“The happiness of leaving the government for better salaries did not last long because in 2014 workers went on strike for salaries that were by that time less than what government was paying its employees. Tšepong by that time responded saying the government should pay the workers or give it money to pay its workers. This happened because, in the agreement there was an unforeseen conduct; the government increased the salaries of its employees in 2013, and according to Tšepong that was unforeseen. Who does not know that salaries get increased at some point?” he quipped.
Sekatle stated that the government by that time committed to work to seeing if Tšepong can afford to pay its workers as they demand or not. As a result, workers went back to work and the government discovered that, Tšepong can afford to pay those workers.
“However, in 2020 there was another strike by Tšepong employees over deferential pay for same work. The second issue was the salary gap between Tšepong employees and the government health workers. Instead of sorting out its workers’ issues Tšepong said that it was the government which had to pay them,” he recalled.
Meanwhile, for his part, Minister of Public Service Motlohi Maliehe indicated that the process of solving Tšepong issue was not easy at all.
“It was very difficult for the government to reach the decision, but the decision had to be taken to protect the nurses. From the onset, the Minister of Health decided to form a subcommittee of ministers to resolve the matter. The first step the committee decided on was to terminate the contract with Tšepong,” he said.

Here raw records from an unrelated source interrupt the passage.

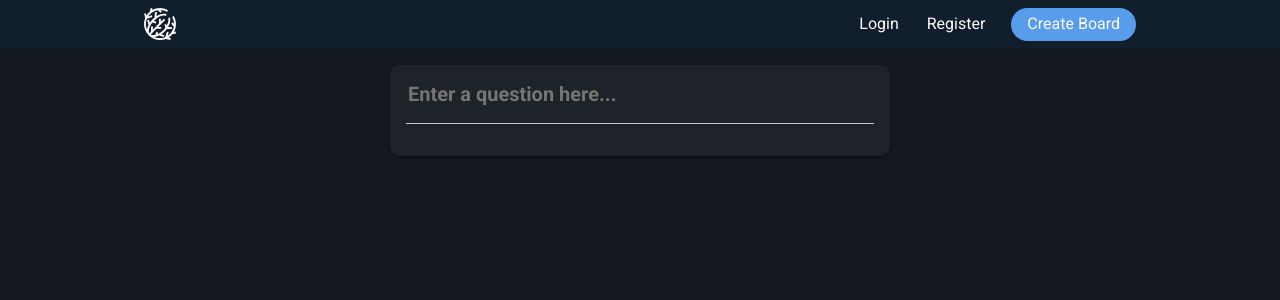
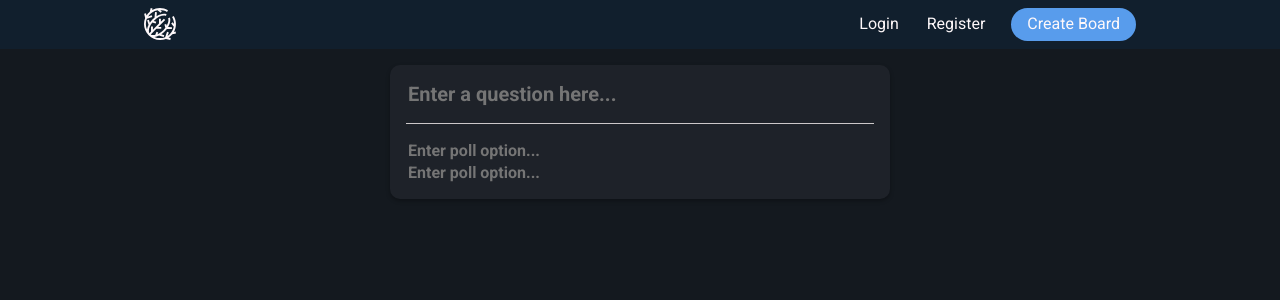
Before and after one commit to hhuuddoo/silent-classroom, a React (Create React App) app: page / in a window 1280 px wide. Shown: the top 300 px of the page. Built offline with nearby package versions, Linux system fonts and the light colour scheme.

Commit message:
add poll input

```diff
--- /dev/null
+++ b/src/components/answer-option-input.js
@@ -0,0 +1,22 @@
+import React from "react";
+
+export default function AnswerOptionInput({
+  id,
+  answerOptions,
+  setAnswerOptions,
+}) {
+  return (
+    <>
+      <input
+        className="input input--option"
+        value={answerOptions.id}
+        placeholder="Enter poll option..."
+        onFocus={({ target }) => (target.placeholder = "")}
+        onBlur={({ target }) => (target.placeholder = "Enter poll option...")}
+        onChange={({ target }) =>
+          setAnswerOptions((prev) => ({ ...prev, [id]: target.value }))
+        }
+      ></input>
+    </>
+  );
+}
--- a/src/components/index.js
+++ b/src/components/index.js
@@ -1,4 +1,5 @@
 export { default as Header } from "./header";
 export { default as Panel } from "./panel";
 export { default as QuestionInput } from "./question-input";
+export { default as AnswerOptionInput } from "./answer-option-input";
 export { default as Seperator } from "./seperator";
--- a/src/components/question-input.js
+++ b/src/components/question-input.js
@@ -4,7 +4,7 @@ import React from "react";
 export default function QuestionInput({ question, setQuestion }) {
   return (
     <input
-      className="input question"
+      className="input input--question"
       value={question}
       placeholder="Enter a question here..."
       onFocus={({ target }) => (target.placeholder = "")}
--- a/src/containers/new-poll.js
+++ b/src/containers/new-poll.js
@@ -1,13 +1,31 @@
-import React, { useState } from "react";
-import { Panel, QuestionInput, Seperator } from "../components";
+import React, { useEffect, useState } from "react";
+import {
+  Panel,
+  QuestionInput,
+  AnswerOptionInput,
+  Seperator,
+} from "../components";
 
 export default function NewPoll() {
   const [question, setQuestion] = useState("");
+  const [answerOptions, setAnswerOptions] = useState([]);
+
+  console.log(answerOptions);
 
   return (
     <Panel>
       <QuestionInput question={question} setQuestion={setQuestion} />
       <Seperator />
+      <AnswerOptionInput
+        id={1}
+        answerOptions={answerOptions}
+        setAnswerOptions={setAnswerOptions}
+      />
+      <AnswerOptionInput
+        id={2}
+        answerOptions={answerOptions}
+        setAnswerOptions={setAnswerOptions}
+      />
     </Panel>
   );
 }
--- a/src/scss/_globals.scss
+++ b/src/scss/_globals.scss
@@ -95,11 +95,10 @@ a:hover {
   border: none;
   resize: none;
   width: 100%;
-  cursor: text;
   outline: none;
 }
 
-.question {
+.input--question {
   font-size: 1.25rem;
 }
 
--- a/src/scss/index.css
+++ b/src/scss/index.css
@@ -96,11 +96,10 @@ a:hover {
   border: none;
   resize: none;
   width: 100%;
-  cursor: text;
   outline: none;
 }
 
-.question {
+.input--question {
   font-size: 1.25rem;
 }
 
```
Also changed, not shown: 2 other files (tests, documents, lock files or other folders).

Maliehe stated that after that the government had to look for vacancies where fired nurses could be placed in all health centers across the country as well as finding out if there was money to pay them. “After the government found out that there are vacancies where these nurses can be placed, it went on to make a bold decision of employing them as well as incurring all the debts of Tšepong,” he said.